This article takes a four-foot masonry opening and breaks down the cost to properly flash the masonry opening versus random techniques performed by some estimators. This example references estimating against production changes to cover costs.
Estimating has many different methods. Restoration estimators are typically part commercial estimator, part restoration, and part magician. I have seen million-dollar jobs estimated and summarized on the back of an envelope and others on spreadsheets that NASA could not even follow. There is not just one type of restoration estimator, but we all have the same goal: understand cost, plan labor methods, and make money.
Whether you estimate on paper or digitally you need to have a system that allows you to see the entire concept of the structure you are estimating. Since a portion of restoration projects are performed without proper drawings, the estimator must assume many conditions, qualify, and estimate accordingly.
For me, I would flip through the pages when they existed and look at the plan, then the elevations, sections, and structural drawings, making notes before I ever recorded a measurement. I also always began on the plan of a drawing in the upper left-hand corner. There was no real reason, it just worked for me.
One of the tasks I had when estimating was windows, and since I am not one to “wing it,” I always measured and calculated my costs. I have learned many people in new construction have a cost in their head and they just go with it. I had one old employer tell me to take the perimeter of the two-story building and triple it, and that would give me a number he was happy with for flashing. Another boss would just change their brick production from 600 pieces per man/per day to 450 pieces per man/per day and figured that this would cover his costs.
Well, I am not one of those guys. I have to figure it down to the screws. Though I did not particularly like figuring windows and backing numbers out of my other quantities, it had to be done.
Here is an example: I have a 1:1 crew on a non-union project. Let's just say my brick layers (mechanics) are $30 per hour and helpers are $18 per hour. If I have a 28% burden, my day cost will be $492 per day without profit of equipment. If my production is 600 pieces per day for laying brick, my cost for a two-man crew is 82 cents per brick installed. If I drop production to 450 pieces per day my cost increases to $1.09 per brick installed. This estimating change allows for $1.09 per brick - $0.82 per brick = $0.27 per brick installed.
So, if you estimated your flashing by reducing the brick production, your 4-foot opening would be $40.50 per day for flashing materials overall ($0.27 per brick installed per day x 150 brick production difference), all with hoping that the production is actually made. This is an estimating mistake that the field cannot make up.
For example, if you had to flash one window 4 feet wide, you may have the following costs:
The overall cost is $ 43.90 per 4-foot opening for flashing (5 feet of flashing required for bearing). With this cost versus the production change, the project cannot afford to purchase the materials without becoming a loser.

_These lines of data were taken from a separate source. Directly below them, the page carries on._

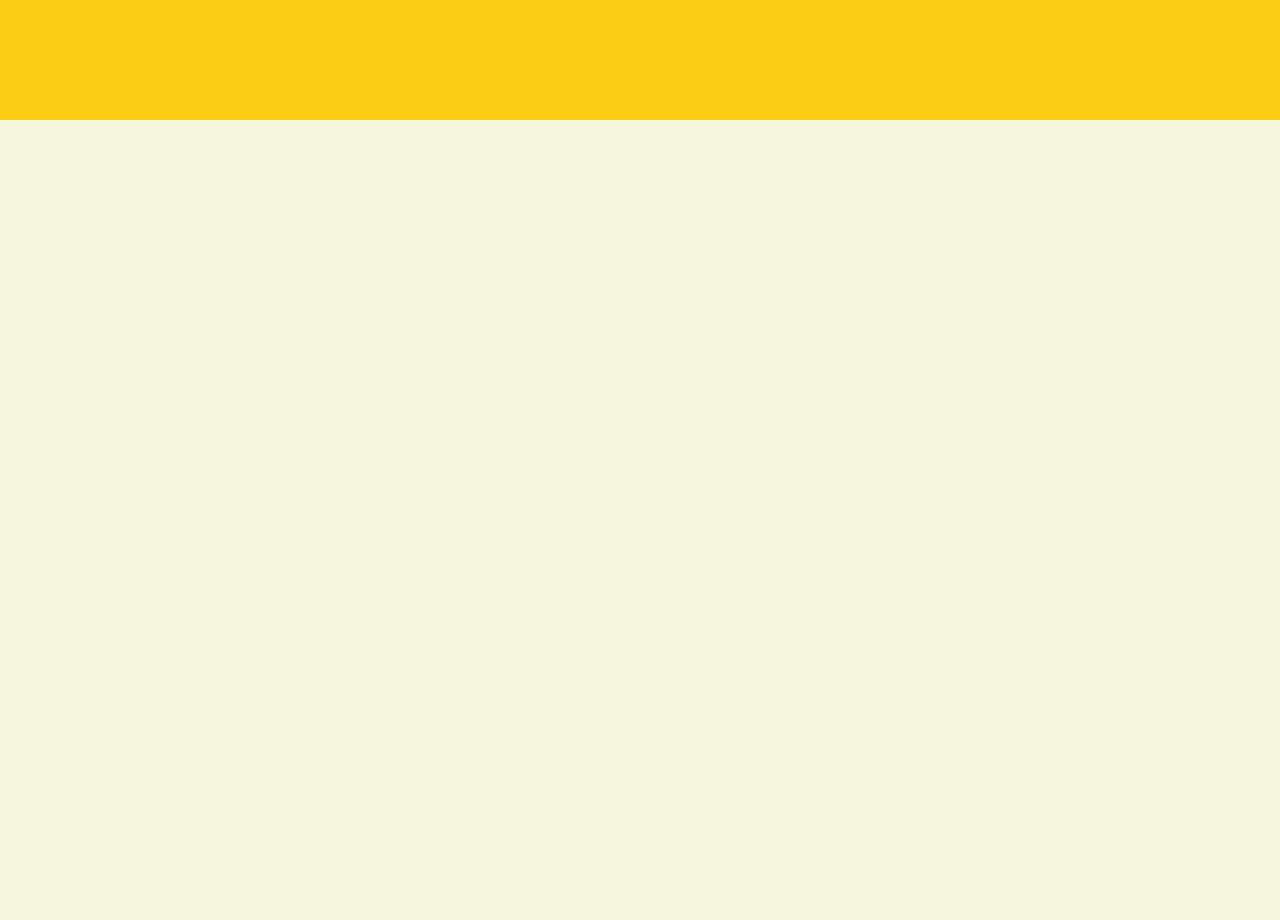
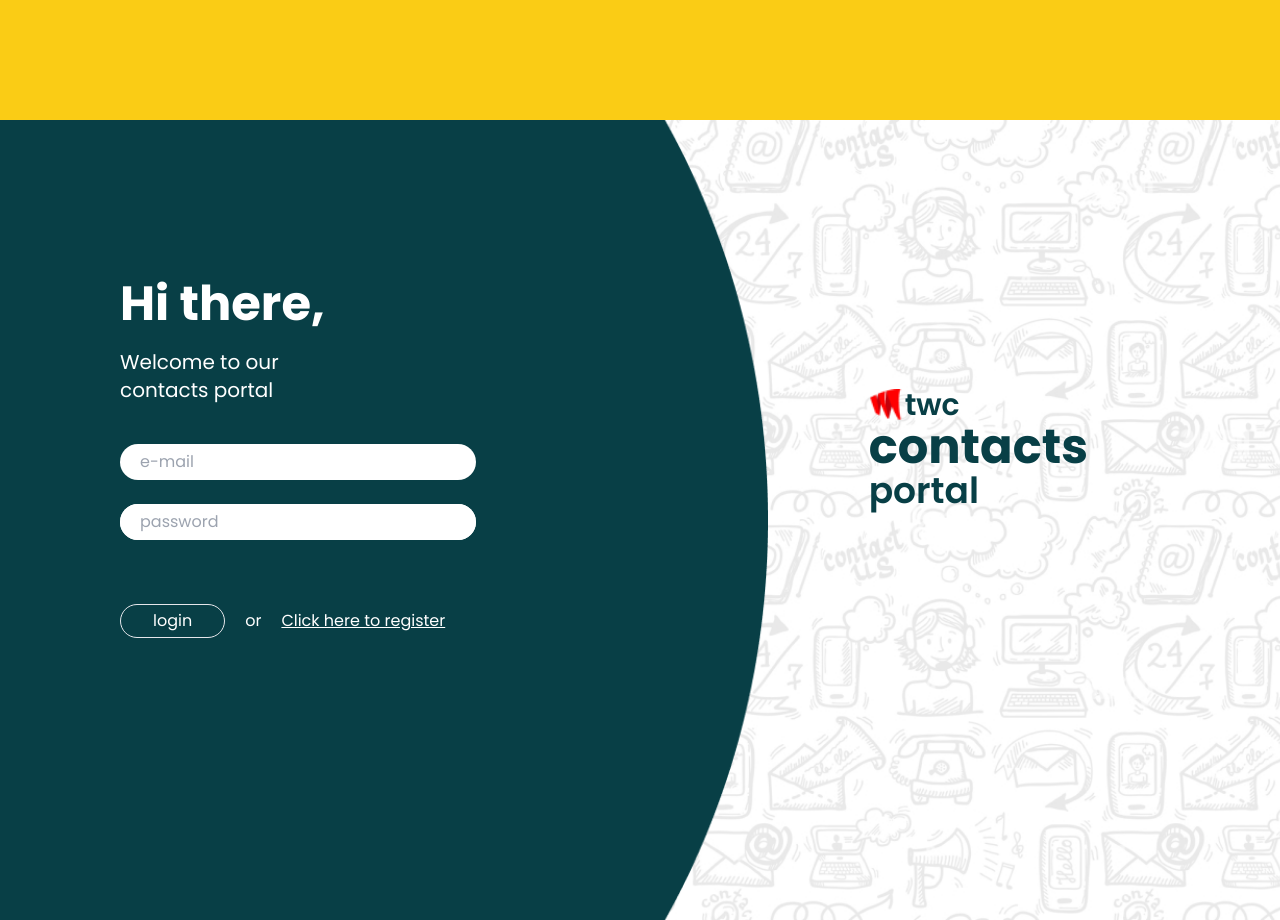
Before and after one commit to nkthilina/test-web, a React (Vite) app: page /login in a window 1280 px wide. Shown: the part 680-1600 px from the top of the page. Before the commit the page ends 800 px from the top, so only its background shows below. Built offline with nearby package versions, Linux system fonts and the light colour scheme.

Commit message:
4TH commit

```diff
--- a/components/PasswordInput.jsx
+++ b/components/PasswordInput.jsx
@@ -8,10 +8,10 @@ function PasswordInput({ value, onChange, placeholder }) {
 //   };
 
   return (
-    <div className="bg-gray-200 pl-12 py-2 md:py-4 focus:outline-none w-full">
+    <div className="bg-white w-full rounded-full">
       <input
         type={"password"}
-        className="w-full bg-gray-200 focus:outline-none"
+        className="rounded-full py-1.5 px-5 text-primary w-full"
         placeholder={placeholder || "Password"}
         value={value}
         onChange={onChange}
--- a/src/auth/Login.jsx
+++ b/src/auth/Login.jsx
@@ -3,6 +3,9 @@ import axios from "axios";
 import { Link, useNavigate } from "react-router-dom";
 import PasswordInput from "../../components/PasswordInput";
 import { validateEmail } from "../../utils/helper";
+import BgLogin from "../assets/bg_login.jpg";
+import BgLoginEllipse from "../assets/Bg_Ellipse_login_register.png";
+import Logo from "../assets/02 1.png";
 
 function Login() {
   const [email, setEmail] = useState("");
@@ -91,9 +94,73 @@ function Login() {
         </div>
       </div>
 
+
+
       {/* testing */}
-
-      <div></div>
+      <div className="absolute z-10  w-full h-screen">
+        <div className="w-full h-screen relative flex">
+          <img
+            src={BgLoginEllipse}
+            alt=""
+            className="w-3/5 h-screen absolute left-0 z-20"
+          />
+          <img
+            src={BgLogin}
+            alt=""
+            className="w-1/2 h-full absolute right-0 object-cover z-10"
+          />
+        </div>
+        <div className=" items-center justify-between grid grid-cols-2">
+          <div className="absolute  left-20 xl:left-10 2xl:left-20 top-36 xl:top-20 2xl:top-40 z-30 xl:m-20 ">
+            <div className="text-white ">
+              <h1 className="text-white font-bold text-5xl">Hi there,</h1>
+              <p className="text-xl mt-5">
+                Welcome to our <br /> contacts portal
+              </p>
+            </div>
+            <form  onSubmit={handleSubmit}>
+              <div className="mt-10 grid grid-rows-2 grid-flow-col gap-6">
+                <input
+                  type="email"
+                  placeholder="e-mail"
+                  className="rounded-full py-1.5 px-5 text-primary"
+                  onChange={(e) => setEmail(e.target.value)}
+                  id="email"
+                  value={email}
+                />
+                <PasswordInput
+                  placeholder="password"
+                  className="rounded-full py-1.5 px-5 text-primary"
+                  onChange={(e) => setPassword(e.target.value)}
+                  value={password}
+                />
+              </div>
+              {error && <p className="text-red-500">{error}</p>}
+              <div className="text-white mt-16 ">
+                <button
+                  className="border rounded-full border-solid my-auto py-1 px-8 text-white text-normal"
+                >
+                  login
+                </button>
+                <span className="mx-5">or</span>
+                <Link to="/register" className="underline">
+                  Click here to register
+                </Link>
+              </div>
+            </form>
+          </div>
+          <div className="absolute right-24 xl:right-48 2xl:right-60 top-1/3 xl:top-1/3 z-30 ">
+            <div className=" flex items-center ">
+              <img src={Logo} alt="" className="w-9 h-8" />
+              <span className="font-semibold text-3xl text-primary">twc</span>
+            </div>
+            <div className="text-primary grid grid-rows-2 grid-flow-col">
+              <span className="font-bold text-5xl">contacts</span>
+              <span className="font-semibold text-4xl">portal</span>
+            </div>
+          </div>
+        </div>
+      </div>
       {/* end testing */}
     </div>
   );
--- a/src/pages/Contacts.jsx
+++ b/src/pages/Contacts.jsx
@@ -9,26 +9,50 @@ import LogOut from "../assets/bx_log-out-circle.png";
 import { Link } from "react-router-dom";
 import EditIcon from "../assets/Vector_edit.png";
 import DeleteIcon from "../assets/Vector_delete.png";
-import MalePhoto from "../assets/male.png";
+// import MalePhoto from "../assets/male.png";
 import FemalePhoto from "../assets/female.png";
 import axios from "axios";
 
 function Contacts() {
-  // const [data, setData] = useState([])
-  const [users, setUsers] = useState([
-    {
-      image: MalePhoto,
-      name: 'John',
-      email: 'j@j.com',
-      gender: 'male',
-      phone: '123-456-7890'
-    },
-  ])
-//   useEffect(() => {
-//     axios.get("http://localhost:3001/users")
-//     .then((res) => setData(res.data))
-// .catch(err => console.log(err));
-//   }, [])
+  const [name, setName] = useState("");
+  const [email, setEmail] = useState("");
+  const [gender, setGender] = useState("male");
+  const [phone, setPhone] = useState("");
+  const [users, setUsers] = useState([]);
+  const [editUsers, setEditUsers] = useState(-1);
+
+  const handleEdit = (id) => {
+setEditUsers(id);
+  };
+
+  const handleUpdate = (id) => {
+    axios
+      .put(`http://localhost:3001/contacts/`+editUsers, {
+        name: name,
+        email: email,
+        gender: gender,
+        phone: phone,
+        // name: users[editUsers].name,
+        // email: users[editUsers].email,
+        // gender: users[editUsers].gender,
+        // phone: users[editUsers].phone,
+      })
+      .then((res) => {
+        console.log(res);
+        location.reload();
+        setEditUsers(-1);
+      })
+      .catch((err) => console.log(err));
+  };
+
+  useEffect(() => {
+    axios
+      // .get("mongodb://localhost:27017")
+      .get("http://localhost:3001/contacts")
+      // .get("http://localhost:3001/users")
+      .then((res) => setUsers(res.data))
+      .catch((err) => console.log(err));
+  }, []);
 
   return (
     <div className="w-full h-screen relative">
@@ -85,13 +109,28 @@ function Contacts() {
                 </tr>
               </thead>
               <tbody>
-              {
-                users.map((user, index) => {
-                  return (
+                {users.map((user, index) => {
+                  return ( user.id === editUsers ? (
                     <tr key={index} className="font-normal">
                       <td className="px-10">
-                        <img src={user.image} alt="" className="w-10 h-10" />
-                        {/* <img src={FemalePhoto} alt="" className="w-10 h-10" /> */}
+                        {/* <img src={user.image} alt="" className="w-10 h-10" /> */}
+                        <img src={FemalePhoto} alt="" className="w-10 h-10" />
+                      </td>
+                      <td><input type="text" name="" id="" value={user.name} className="px-10 capitalize" onChange={(e) => setName(e.target.value)}/> </td>
+                      <td><input type="text" name="" id="" value={user.gender} className="px-10 capitalize" onChange={(e) => setGender(e.target.value)}/> </td>
+                      <td><input type="email" name="" id="" value={user.email} className="px-10 " onChange={(e) => setEmail(e.target.value)}/> </td>
+                      <td><input type="text" name="" id="" value={user.phone} className="px-10 " onChange={(e) => setPhone(e.target.value)}/> </td>
+                      <td className=" ">
+                        <button onClick={handleUpdate} className=" items-center justify-center my-auto">
+                            <img src={EditIcon} alt="" className="w-4 h-4" />
+                          </button>
+                      </td>
+                    </tr>
+                   ) : (
+                    <tr key={index} className="font-normal">
+                      <td className="px-10">
+                        {/* <img src={user.image} alt="" className="w-10 h-10" /> */}
+                        <img src={FemalePhoto} alt="" className="w-10 h-10" />
                       </td>
                       <td className="px-10 capitalize">{user.name}</td>
                       <td className="px-10">{user.gender}</td>
@@ -99,54 +138,20 @@ function Contacts() {
                       <td className="px-10">{user.phone}</td>
                       <td className="px-10 ">
                         <div className="flex items-center justify-center gap-4 my-auto">
-                        <Link to="/contacts/update">
-                      <img src={EditIcon} alt="" className="w-4 h-4" />
-                    </Link>
-                    <Link to="/contacts/delete">
-
-                          <img src={DeleteIcon} alt="" className="w-4 h-4" />
-                    </Link>
+                          <button onClick={() => handleEdit(user.id)}>
+                            <img src={EditIcon} alt="" className="w-4 h-4" />
+                          </button>
+                          <Link to="/contacts/delete">
+                            <img src={DeleteIcon} alt="" className="w-4 h-4" />
+                          </Link>
                         </div>
                       </td>
                     </tr>
+                   )
                   )
-                })
-              }
-                <tr className="font-normal">
-                  <td className="px-10">
-                    <img src={MalePhoto} alt="" className="w-10 h-10" />
-                    {/* <img src={FemalePhoto} alt="" className="w-10 h-10" /> */}
-                  </td>
-                  <td className="px-10 capitalize">Thilina</td>
-                  <td className="px-10">Male</td>
-                  <td className="px-10">test@gmail.com</td>
-                  <td className="px-10">0123456789</td>
-                  <td className="px-10 ">
-                    <div className="flex items-center justify-center gap-4 my-auto">
-                    <Link to="/contacts/update">
-                      <img src={EditIcon} alt="" className="w-4 h-4" />
-                    </Link>
-                      {/* <img src={EditIcon} alt="" className="w-4 h-4" /> */}
-                      <img src={DeleteIcon} alt="" className="w-4 h-4" />
-                    </div>
-                  </td>
-                </tr>
-                <tr className="font-normal">
-                  <td className="px-10">
-                    {/* <img src={MalePhoto} alt="" className="w-10 h-10" /> */}
-                    <img src={FemalePhoto} alt="" className="w-10 h-10" />
-                  </td>
-                  <td className="px-10 capitalize">Thilina</td>
-                  <td className="px-10">Male</td>
-                  <td className="px-10">test@gmail.com</td>
-                  <td className="px-10">0123456789</td>
-                  <td className="px-10 ">
-                    <div className="flex items-center justify-center gap-4 my-auto">
-                      <img src={EditIcon} alt="" className="w-4 h-4" />
-                      <img src={DeleteIcon} alt="" className="w-4 h-4" />
-                    </div>
-                  </td>
-                </tr>
+
+                })}
+
               </tbody>
             </div>
           </div>
--- a/src/pages/Welcome.jsx
+++ b/src/pages/Welcome.jsx
@@ -4,11 +4,7 @@ import Ellipse01 from "../assets/Ellipse 1.png";
 import LeftImage from "../assets/left_bottom.jpg";
 import RightImage from "../assets/right_top.jpg";
 import Logo from "../assets/02 1.png";
-import TWC_Text from "../assets/TWC_Logo_Revamp_2021 1.png";
-import ContactsPortal from "../assets/contacts portal.png";
-import LogOut from '../assets/bx_log-out-circle.png'
-
-
+import LogOut from "../assets/bx_log-out-circle.png";
 
 function Welcome() {
   return (
@@ -28,24 +24,31 @@ function Welcome() {
         </div>
         {/* end bg image */}
 
+        {/* form */}
+        <div className="absolute z-10  2xl:mt-16 lg:mx-36 mx-24">
           {/* logo */}
-      <div className="">
-        <div className="absolute z-10 flex left-10 top-10">
-          <img src={Logo} alt="" className="" />
-          <img src={TWC_Text} alt="" className="" />
+          <div className="lg:mt-20">
+            <div className=" flex items-center ">
+              <img src={Logo} alt="" className="w-7 h-6" />
+              <span className="font-semibold text-2xl text-white">twc</span>
             </div>
-        <div className="absolute z-10 flex left-16 top-16">
-          <img src={ContactsPortal} alt="" className="" />
+            <div className="text-white">
+              <span className="font-bold text-3xl">contacts</span>
+              <br />
+              <span className="font-semibold text-2xl">portal</span>
             </div>
           </div>
           {/* end logo */}
 
-      {/* form */}
-      <div className="absolute z-10 mt-60 m-40">
-        <h1 className="text-white capitalize font-bold text-5xl">Welcome,</h1>
+          <div className="xl:mt-28 2xl:mt-40 lg:mt-20">
+            <h1 className="text-white capitalize font-bold text-5xl">
+              Welcome,
+            </h1>
             <div className="my-10">
               <h2 className="text-white text-3xl">
-This is where your contacts will live. Click the button below  to add a new contact.</h2>
+                This is where your contacts will live. Click the button below to
+                add a new contact.
+              </h2>
             </div>
             <div>
               <Link
@@ -55,12 +58,14 @@ This is where your contacts will live. Click the button below  to add a new cont
                 add your first contact
               </Link>
             </div>
-
+          </div>
         </div>
         {/* end form */}
-      <div className="absolute z-10 right-14 bottom-12 flex text-center justify-items-center">
-        <img src={LogOut} alt="" className="w-[43px] h-[43px]"/>
-        <Link to="/login" className="underline text-white font-normal ">logout</Link>
+        <div className="absolute z-10 right-14 bottom-12  items-center grid grid-cols-2 ">
+          <img src={LogOut} alt="" className="w-[43px] h-[43px] " />
+          <Link to="/login" className="underline text-white font-normal text-2xl">
+            logout
+          </Link>
         </div>
       </div>
     </div>
```
Also changed, not shown: src/pages/NewContact.jsx (+6 -2 lines), src/assets/Bg_Ellipse_login_register.png (added), src/assets/bg_login.jpg (added). Lines whose indentation alone changed are shown as unchanged.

It is important to estimate the cost of a specific task and really understand what tasks are involved so you can accurately bid a project, rather than just throw a number at it. Many can get away with throwing a number, but many cannot! I am one of those folks who cannot.
Once you really understand the cost of the flashing on a project, you can better evaluate the possibilities of alternate materials and the real cost differences. There are many products available for flashing a project in today’s market; take the time to understand an option before you decide if it is a savings or an additional expense to your project. Different membranes have different actual installation rates and performances as well as products that can properly adhere and seal them.
Here is an example: ethylene propylene diene monomer rubber (EPDM or tire tube material) is not compatible with a bituminous mastic (muck) because it causes it to bubble and stretch, and Thermoplastic Olefin (TPO) has a surface energy that will not bond to polyurethanes, silicones or polyethers. The list goes on. Today, since everything we use has a polymer modification of some sort, each manufacturer or membrane must be properly matched for a correct selection.
Flashing has become a critical component of the wall; if it fails, big money is spent to correct the problem. Estimating the costs correctly and choosing a cost-efficient method to begin with sure helps when putting a masonry budget together for the next project.